═══ Available data

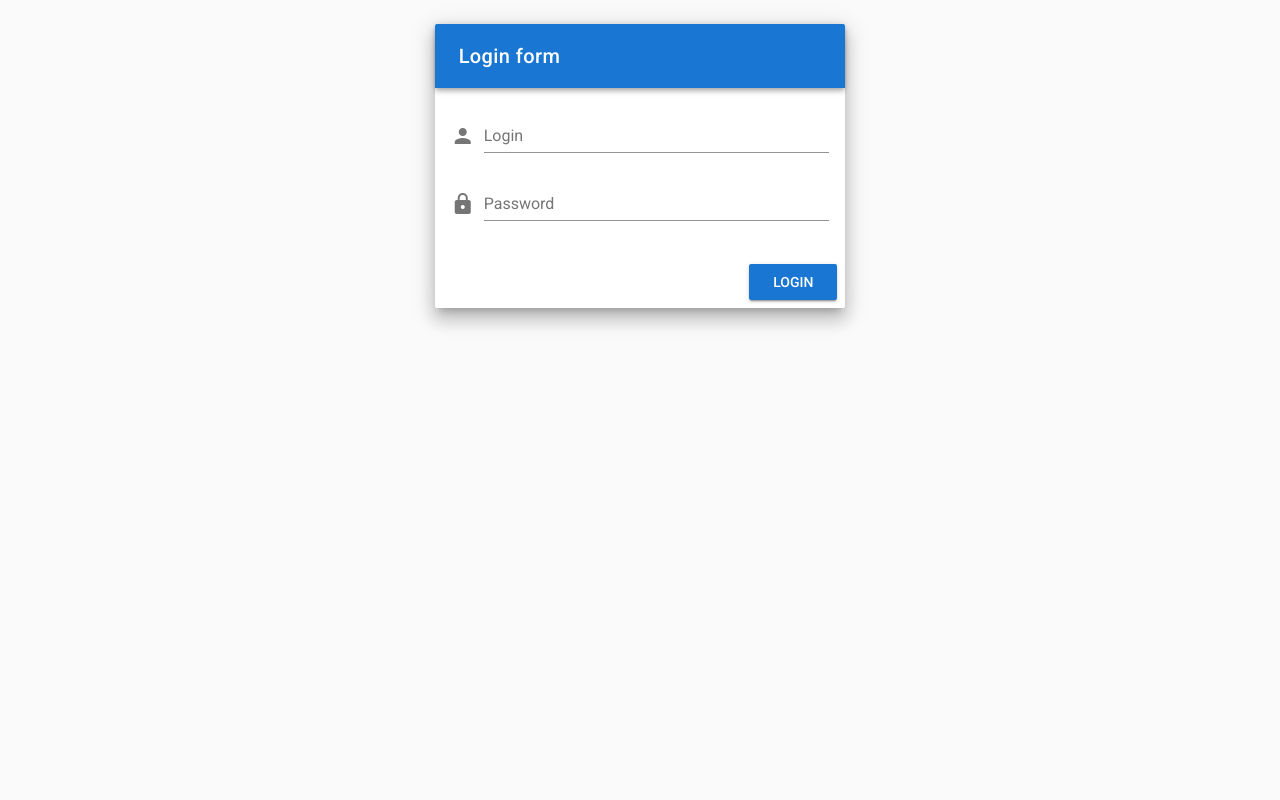
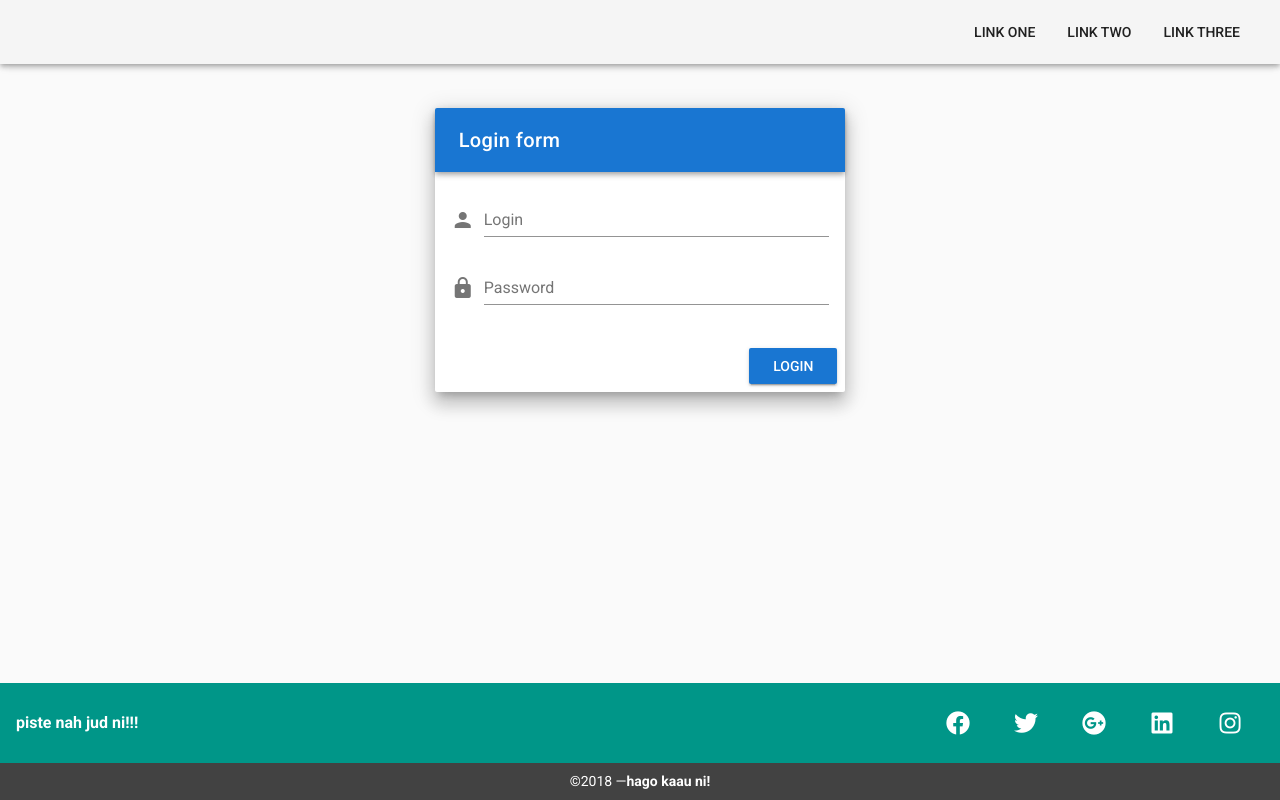
Before and after one commit to Damiel31/goThesis, a Vue app: page /#/ in a window 1280 px wide. Built offline with nearby package versions, Linux system fonts and the light colour scheme.

Commit message:
done make component dynamic

```diff
--- a/src/components/login.vue
+++ b/src/components/login.vue
@@ -1,5 +1,7 @@
 <template>
+
   <v-app id="inspire">
+    <appheader></appheader>
     <v-content>
       <v-container fluid fill-height>
         <v-layout justify-center>
@@ -24,14 +26,28 @@
           </v-flex>
         </v-layout>
       </v-container>
+
     </v-content>
+  <appfooter></appfooter>
   </v-app>
+
+
+
 </template>
 
 <script>
+  import Vue from 'vue'
+  import header from './staticComp/header.vue'
+  import footer from './staticComp/footer.vue'
+
+  Vue.component('appheader', header);
+  Vue.component('appfooter', footer);
+
+
   export default {
     data: () => ({
       drawer: null
+
     }),
     props: {
       source: String
--- a/src/components/staticComp/footer.vue
+++ b/src/components/staticComp/footer.vue
@@ -1,5 +1,4 @@
 <template>
-
 <v-footer
     dark
     height="auto"
@@ -30,7 +29,6 @@
       </v-card-actions>
     </v-card>
   </v-footer>
-
 </template>
 
 <script>
```
Also changed, not shown: src/components/staticComp/header.vue (indentation only). Lines whose indentation alone changed are shown as unchanged.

══════

Your assignment: A count alone is required. How many lines in the entries contain the string "from"?

Task result: 3